When selecting a CPU for virtual Infrastructure it is important to know the features required in physical processor for better performance, Hyper-Threading is one of those feature which in some cases can boost up the performance by using CPU resources more efficiently and by allowing two different tasks to schedule execution resources on the same underlying physical core.
In the traditional processor (or without Hyper-Threading enabled) when a compute task (thread) is in execution cycle some CPU resources may still be unused, But in case of Hyper-Threading (HT) enabled CPU, An extra set of registers make available of those resources to the second thread and the processor acts like it has two logical cores, yet has only one.
For example, suppose your system has one physical CPU installed with two cores (Dual core processor), typically your operating system will see the two logical processors (1 core = 1 processor), But if you enable the Hyper-Threading (HT) feature in BIOS, your processor will pretend like it has 4 cores and the operating system will treat like there are 4 logical processor assigned to that.
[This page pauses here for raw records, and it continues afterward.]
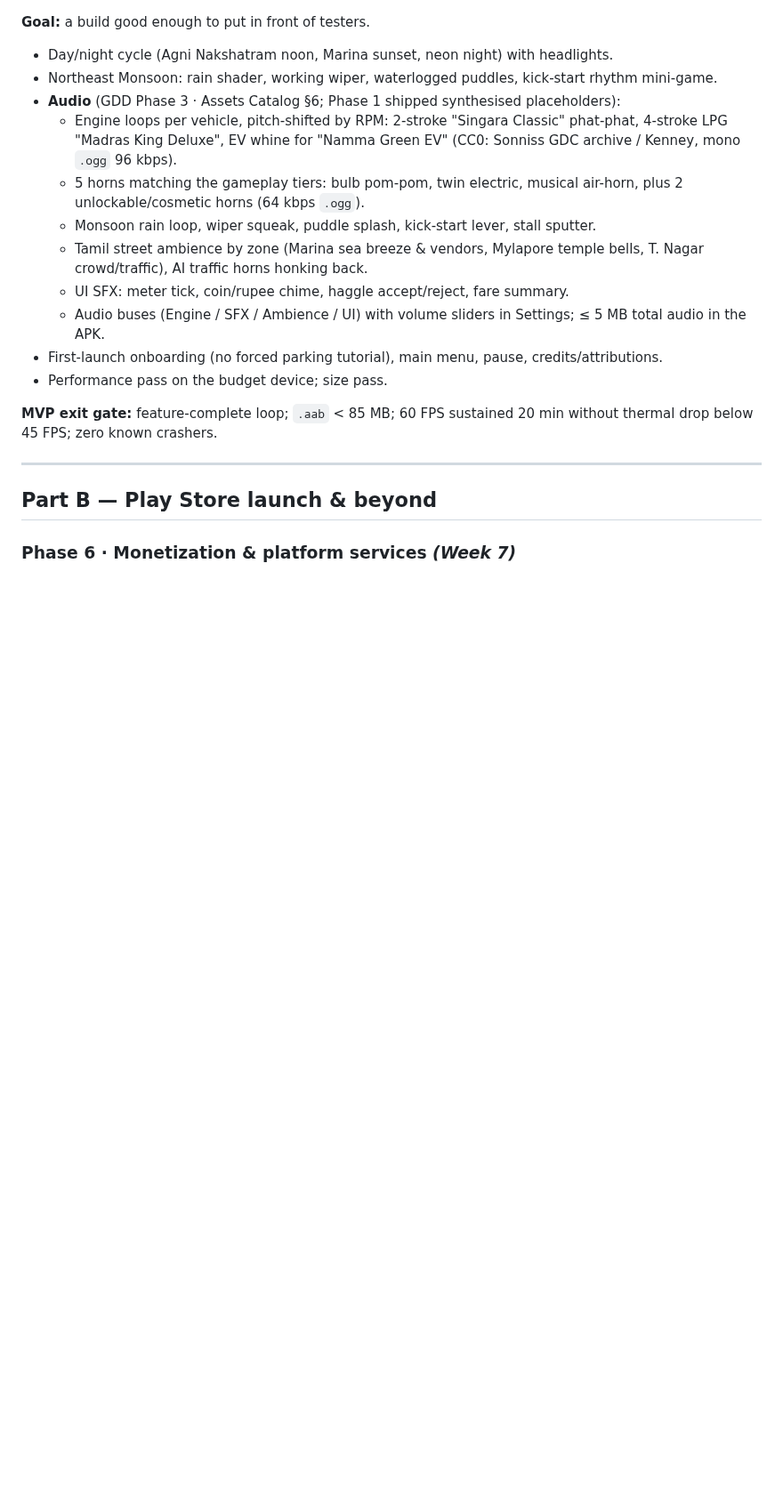
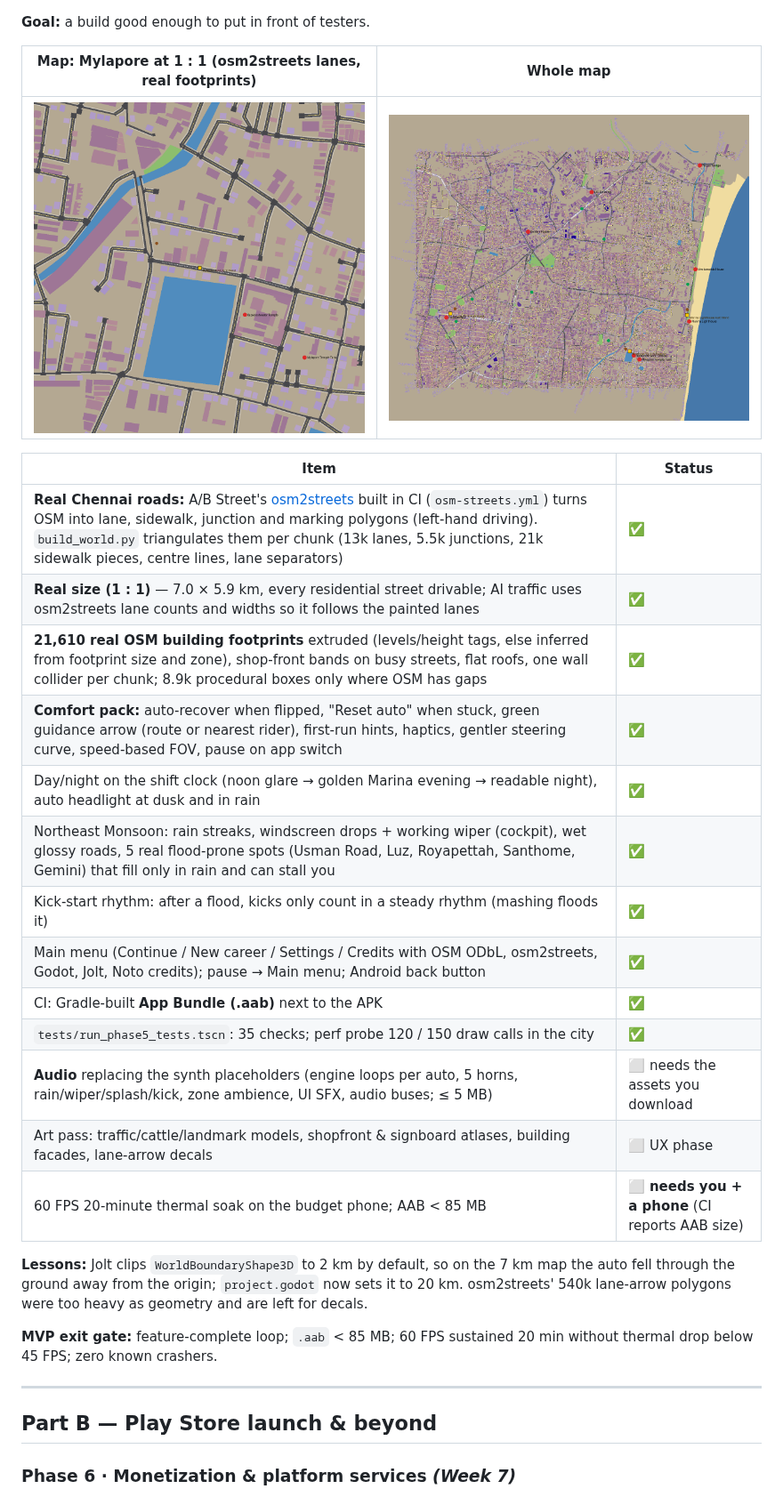
Before and after one commit to DavidRajPaul/Auto-Simulator-Game-GoDot, a Markdown page: README.md, the part around one of its changes. Shown at 89% size. GitHub-like rendering; pictures changed too: docs/chennai_map_osm2streets_mylapore.png (added), docs/chennai_map_preview.png; blank space fills up the shorter version.

```diff
--- a/README.md
+++ b/README.md
@@ -234,15 +239,26 @@ Legend: ✅ done · 🟡 partly done · ⬜ not started · **Android only**: no
 **Goal:** a build good enough to put in front of testers.
-- Day/night cycle (Agni Nakshatram noon, Marina sunset, neon night) with headlights.
-- Northeast Monsoon: rain shader, working wiper, waterlogged puddles, kick-start rhythm mini-game.
-- **Audio** (GDD Phase 3 · Assets Catalog §6; Phase 1 shipped synthesised placeholders):
-  - Engine loops per vehicle, pitch-shifted by RPM: 2-stroke "Singara Classic" phat-phat, 4-stroke LPG "Madras King Deluxe", EV whine for "Namma Green EV" (CC0: Sonniss GDC archive / Kenney, mono `.ogg` 96 kbps).
-  - 5 horns matching the gameplay tiers: bulb pom-pom, twin electric, musical air-horn, plus 2 unlockable/cosmetic horns (64 kbps `.ogg`).
-  - Monsoon rain loop, wiper squeak, puddle splash, kick-start lever, stall sputter.
-  - Tamil street ambience by zone (Marina sea breeze & vendors, Mylapore temple bells, T. Nagar crowd/traffic), AI traffic horns honking back.
-  - UI SFX: meter tick, coin/rupee chime, haggle accept/reject, fare summary.
-  - Audio buses (Engine / SFX / Ambience / UI) with volume sliders in Settings; ≤ 5 MB total audio in the APK.
-- First-launch onboarding (no forced parking tutorial), main menu, pause, credits/attributions.
-- Performance pass on the budget device; size pass.
+
+| Map: Mylapore at 1 : 1 (osm2streets lanes, real footprints) | Whole map |
+|---|---|
+| ![Mylapore osm2streets](docs/chennai_map_osm2streets_mylapore.png) | ![Map preview](docs/chennai_map_preview.png) |
+
+| Item | Status |
+|---|---|
+| **Real Chennai roads:** A/B Street's [osm2streets](https://github.com/a-b-street/osm2streets) built in CI (`osm-streets.yml`) turns OSM into lane, sidewalk, junction and marking polygons (left-hand driving). `build_world.py` triangulates them per chunk (13k lanes, 5.5k junctions, 21k sidewalk pieces, centre lines, lane separators) | ✅ |
+| **Real size (1 : 1)** — 7.0 × 5.9 km, every residential street drivable; AI traffic uses osm2streets lane counts and widths so it follows the painted lanes | ✅ |
+| **21,610 real OSM building footprints** extruded (levels/height tags, else inferred from footprint size and zone), shop-front bands on busy streets, flat roofs, one wall collider per chunk; 8.9k procedural boxes only where OSM has gaps | ✅ |
+| **Comfort pack:** auto-recover when flipped, "Reset auto" when stuck, green guidance arrow (route or nearest rider), first-run hints, haptics, gentler steering curve, speed-based FOV, pause on app switch | ✅ |
+| Day/night on the shift clock (noon glare → golden Marina evening → readable night), auto headlight at dusk and in rain | ✅ |
+| Northeast Monsoon: rain streaks, windscreen drops + working wiper (cockpit), wet glossy roads, 5 real flood-prone spots (Usman Road, Luz, Royapettah, Santhome, Gemini) that fill only in rain and can stall you | ✅ |
+| Kick-start rhythm: after a flood, kicks only count in a steady rhythm (mashing floods it) | ✅ |
+| Main menu (Continue / New career / Settings / Credits with OSM ODbL, osm2streets, Godot, Jolt, Noto credits); pause → Main menu; Android back button | ✅ |
+| CI: Gradle-built **App Bundle (.aab)** next to the APK | ✅ |
+| `tests/run_phase5_tests.tscn`: 35 checks; perf probe 120 / 150 draw calls in the city | ✅ |
+| **Audio** replacing the synth placeholders (engine loops per auto, 5 horns, rain/wiper/splash/kick, zone ambience, UI SFX, audio buses; ≤ 5 MB) | ⬜ needs the assets you download |
+| Art pass: traffic/cattle/landmark models, shopfront & signboard atlases, building facades, lane-arrow decals | ⬜ UX phase |
+| 60 FPS 20-minute thermal soak on the budget phone; AAB < 85 MB | ⬜ **needs you + a phone** (CI reports AAB size) |
+
+**Lessons:** Jolt clips `WorldBoundaryShape3D` to 2 km by default, so on the 7 km map the auto fell through the ground away from the origin; `project.godot` now sets it to 20 km. osm2streets' 540k lane-arrow polygons were too heavy as geometry and are left for decals.
 
 **MVP exit gate:** feature-complete loop; `.aab` < 85 MB; 60 FPS sustained 20 min without thermal drop below 45 FPS; zero known crashers.
 
```
Also changed, not shown: other parts of README.md (+39 -43 lines), AGENTS.md (+25 -8 lines), docs/ingame_main_menu.png (added), docs/ingame_monsoon_night.png (added), docs/ingame_mylapore_real_size.png (added), 2 other files.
Hyper-Threading Technology is the proprietary term used by Intel but the general term is Simultaneous Multithreading (SMT). It allows the processor to schedule two separate execution contexts per core of a physical CPU and also very quick switch between both the execution context. During execution of one compute task (thread) other thread goes into wait state that means when both the logical processors need to execute the compute task at the same time then one logical processor execute the task and another processor’s thread has to go into ‘wait’ state and vice versa. That is why it does not perform as good as two physical core processor.
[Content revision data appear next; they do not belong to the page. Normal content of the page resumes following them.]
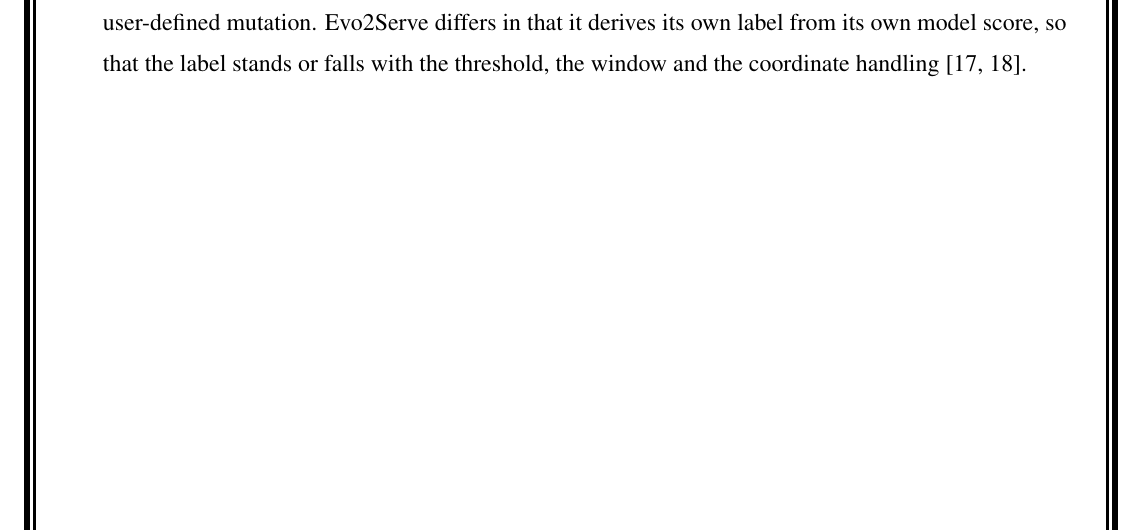
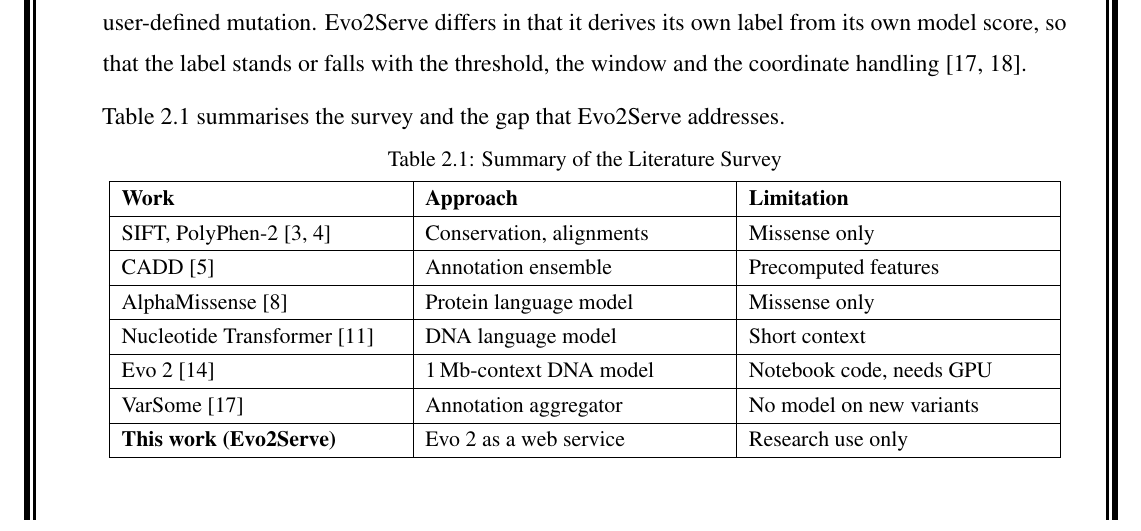
Before and after one commit to itsvishwaradhya/variant-analysis-evo2, a LaTeX document (report/main.tex, which reads report/ch2.tex): part of page 20 of 76 before the commit and part of page 20 of 75 after it, cut so that both start at the same text. Compiled offline with pdfLaTeX.

Commit message:
Chapter 2: add Table 2.1 Summary of the Literature Survey (comparison table from the research paper); listed in the List of Tables
Co-Authored-By: Claude Sonnet 5.5 <noreply@anthropic.com>
Claude-Session: https://claude.ai/code/session_01CequjgGTrwCbt4VYbTqtVs

```diff
--- a/report/ch2.tex
+++ b/report/ch2.tex
@@ -54,5 +54,33 @@ Pejaver et al. showed how continuous scores of computational tools can be conver
 
 \sub{16. Online interpretation services: VarSome and MobiDetails (Kopanos et al. 2019; Baux et al. 2021)}
 VarSome aggregates annotations from many databases behind a single search box and applies ACMG-style rules, while MobiDetails presents curated variant evidence online. Both inherit the quality of the sources they display and neither runs a large genomic language model on a new, user-defined mutation. Evo2Serve differs in that it derives its own label from its own model score, so that the label stands or falls with the threshold, the window and the coordinate handling \cite{vandenbroucke2019varsome,baux2021mobidetails}.
+
+Table~2.1 summarises the survey and the gap that Evo2Serve addresses.
+
+\begin{table}[H]\centering
+\fontsize{11}{13}\selectfont\renewcommand{\baselinestretch}{1}\selectfont
+\renewcommand{\arraystretch}{1.3}
+\label{tab:2.1}
+Table 2.1: Summary of the Literature Survey\par\vspace{4pt}
+\begin{tabular}{|p{140pt}|p{150pt}|p{150pt}|}
+\hline
+\textbf{Work} & \textbf{Approach} & \textbf{Limitation} \\
+\hline
+SIFT, PolyPhen-2 \cite{ng2001sift,adzhubei2010polyphen2} & Conservation, alignments & Missense only \\
+\hline
+CADD \cite{rentzsch2019cadd} & Annotation ensemble & Precomputed features \\
+\hline
+AlphaMissense \cite{cheng2023alphamissense} & Protein language model & Missense only \\
+\hline
+Nucleotide Transformer \cite{dallatorre2024nt} & DNA language model & Short context \\
+\hline
+Evo~2 \cite{brixi2026evo2} & 1\,Mb-context DNA model & Notebook code, needs GPU \\
+\hline
+VarSome \cite{vandenbroucke2019varsome} & Annotation aggregator & No model on new variants \\
+\hline
+\textbf{This work (Evo2Serve)} & Evo~2 as a web service & Research use only \\
+\hline
+\end{tabular}
+\end{table}
 \sectend{2.1}
 
```
Also changed, not shown: report/front.tex (+1 -0 lines), report/Final_Project_Report_Evo2Serve.pdf, report/ch2.tex (2 more changed lines), 1 other file.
In VMware vSphere you can see if the HT is enabled or not in the host’s BIOS. In the above example when the HT is disabled it will show only 2 logical processor but in case of HT enabled it will show 4 logical CPUs and you can create 4 virtual machines by assigning 1 vCPU to each. However you can also create 3 VMs by assigning 1-1 vCPU to two VMs and rest 2 vCPU to 1 (as shown in below figure) or 2 VMs by assigning 2 vCPU to 2 VM or 1 VM by giving all 4 vCPU.
When number of logical processors assigned to VMs are more than physical core is called over-commitment.
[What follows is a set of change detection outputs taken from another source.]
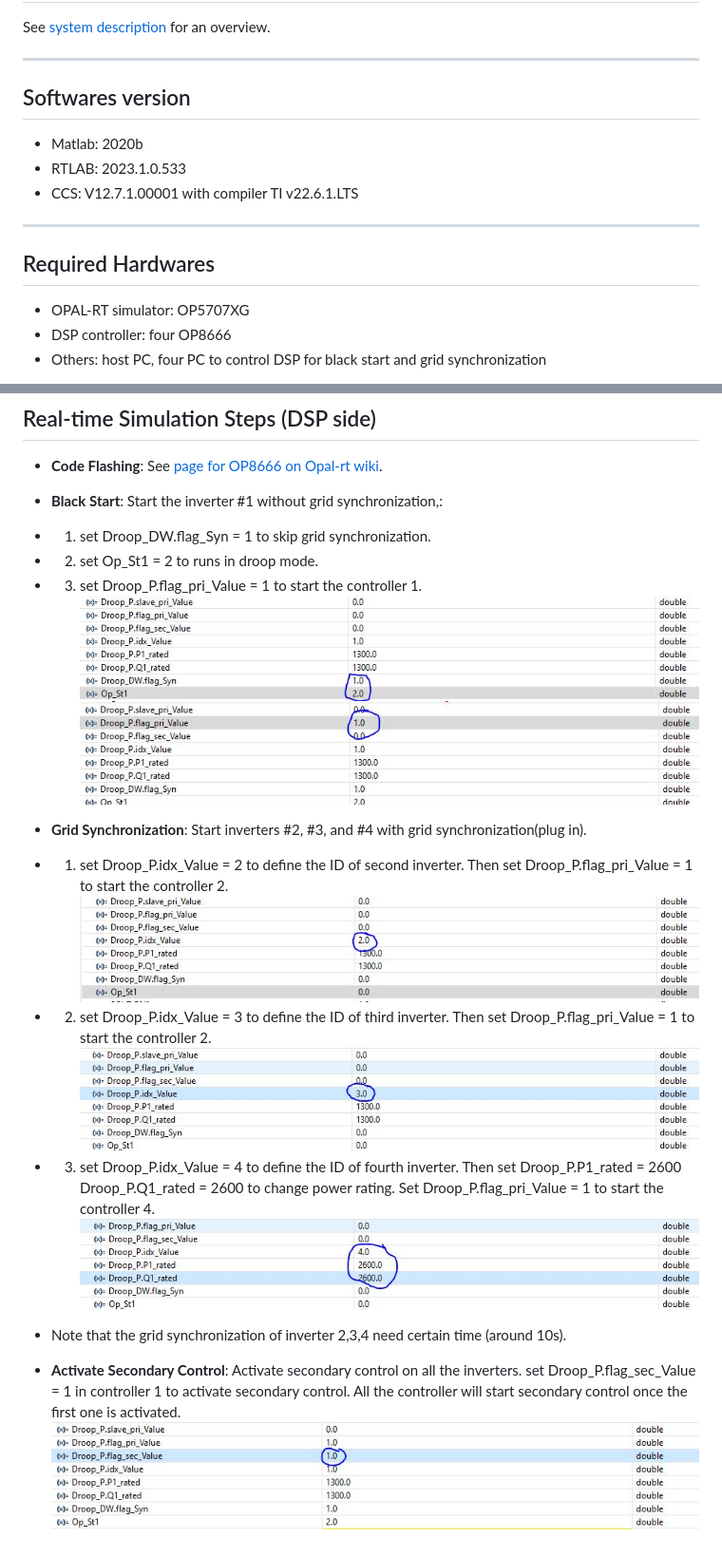
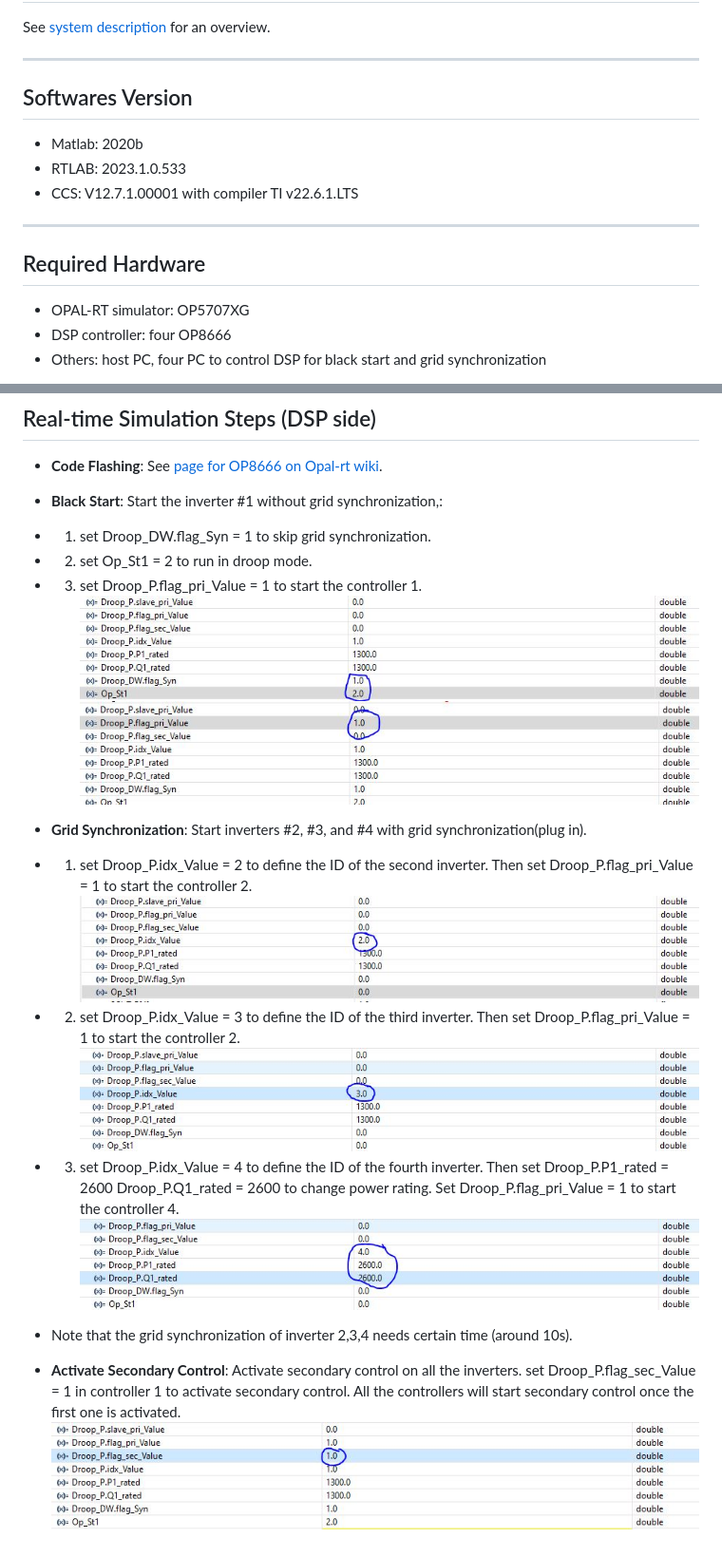
Before and after one commit to JunZhang111/HIL_Microgrid_OPAL-RT, a Markdown page: README.md, 2 parts joined by grey strips. Shown: that part at 95% size. Rendered like a GitHub page.

```diff
--- a/README.md
+++ b/README.md
@@ -8,13 +8,13 @@
 See [system description](https://junzhang111.github.io/HIL_Microgrid_OPAL-RT/) for an overview.
 
 ---
-## Softwares version
+## Softwares Version
 - Matlab: 2020b
 - RTLAB: 2023.1.0.533
 - CCS: V12.7.1.00001 with compiler TI v22.6.1.LTS
 ---
 
-## Required Hardwares
+## Required Hardware
 - OPAL-RT simulator: OP5707XG
 - DSP controller: four OP8666
 - Others: host PC, four PC to control DSP for black start and grid synchronization
@@ -39,19 +39,19 @@ See [system description](https://junzhang111.github.io/HIL_Microgrid_OPAL-RT/) f
 - **Code Flashing**: See [page for OP8666 on Opal-rt wiki](https://opal-rt.atlassian.net/wiki/spaces/PHDGD/pages/144718233/OP8666+DSP+Controller+Board).
 - **Black Start**: Start the inverter #1 without grid synchronization,:
 - 1) set Droop_DW.flag_Syn = 1 to skip grid synchronization.
-- 2) set Op_St1 = 2 to  runs in droop mode.
+- 2) set Op_St1 = 2 to  run in droop mode.
 - 3) set Droop_P.flag_pri_Value = 1 to start the controller 1.
-![DSP1 Setting](./DSPSetting1.JPG)
-![PrimaryControl](./PrimaryControl.JPG)
+![DSP1 Setting](DSPSetting1.JPG)
+![PrimaryControl](PrimaryControl.JPG)
 - **Grid Synchronization**: Start inverters #2, #3, and #4 with grid synchronization(plug in).
-- 1) set Droop_P.idx_Value  = 2 to define the ID of second inverter. Then set Droop_P.flag_pri_Value = 1 to start the controller 2.
-![DSPSetting2](./DSPSetting2.JPG)
-- 2) set Droop_P.idx_Value  = 3 to define the ID of third inverter. Then set Droop_P.flag_pri_Value = 1 to start the controller 2.
-![DSPSetting3](./DSPSetting3.JPG)
-- 3) set Droop_P.idx_Value  = 4 to define the ID of fourth inverter. Then set Droop_P.P1_rated = 2600 Droop_P.Q1_rated = 2600 to change power rating. Set  Droop_P.flag_pri_Value = 1 to start the controller 4.
-![DSPSetting4](./DSPSetting4.JPG)
-- Note that the grid synchronization of inverter 2,3,4 need certain time (around 10s).
+- 1) set Droop_P.idx_Value  = 2 to define the ID of the second inverter. Then set Droop_P.flag_pri_Value = 1 to start the controller 2.
+![DSPSetting2](DSPSetting2.JPG)
+- 2) set Droop_P.idx_Value  = 3 to define the ID of the third inverter. Then set Droop_P.flag_pri_Value = 1 to start the controller 2.
+![DSPSetting3](DSPSetting3.JPG)
+- 3) set Droop_P.idx_Value  = 4 to define the ID of the fourth inverter. Then set Droop_P.P1_rated = 2600 Droop_P.Q1_rated = 2600 to change power rating. Set  Droop_P.flag_pri_Value = 1 to start the controller 4.
+![DSPSetting4](DSPSetting4.JPG)
+- Note that the grid synchronization of inverter 2,3,4 needs certain time (around 10s).
 
 - **Activate Secondary Control**: Activate secondary control on all the inverters.
-set Droop_P.flag_sec_Value = 1 in controller 1 to activate secondary control. All the controller will start secondary control once the first one is activated.
-![SecondaryControl](./SecondaryControl.JPG)
+set Droop_P.flag_sec_Value = 1 in controller 1 to activate secondary control. All the controllers will start secondary control once the first one is activated.
+![SecondaryControl](SecondaryControl.JPG)
```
But in first scenario if all 4 VMs try to execute their tasks at the same time they will require 4 physical cores for execution but in actual they are having only 2 physical cores, In that case execution resource would be available only for two parallel tasks of two VMs (out of four) and rest of two tasks of two VMs would have to be in wait state. That is why sometimes it seems like processor is performing slightly down.
If you look at CPU performance in vSphere (in above scenario), you would see that each logical CPU (vCPU) is 50% utilized and physical core would be at 100%.
The below counters for the HostSystem object in vSphere provide this information:
cpu.utilization – Provides statistics for physical CPUs.
cpu.usage – Provides statistics for logical CPUs. This is based on CPU Hyper-Threading
In all cases performance is very much dependent on application architecture as it may result in rise as well as fall in performance using Hyper-Threading Technology, So discuss with your application architect before using this technology.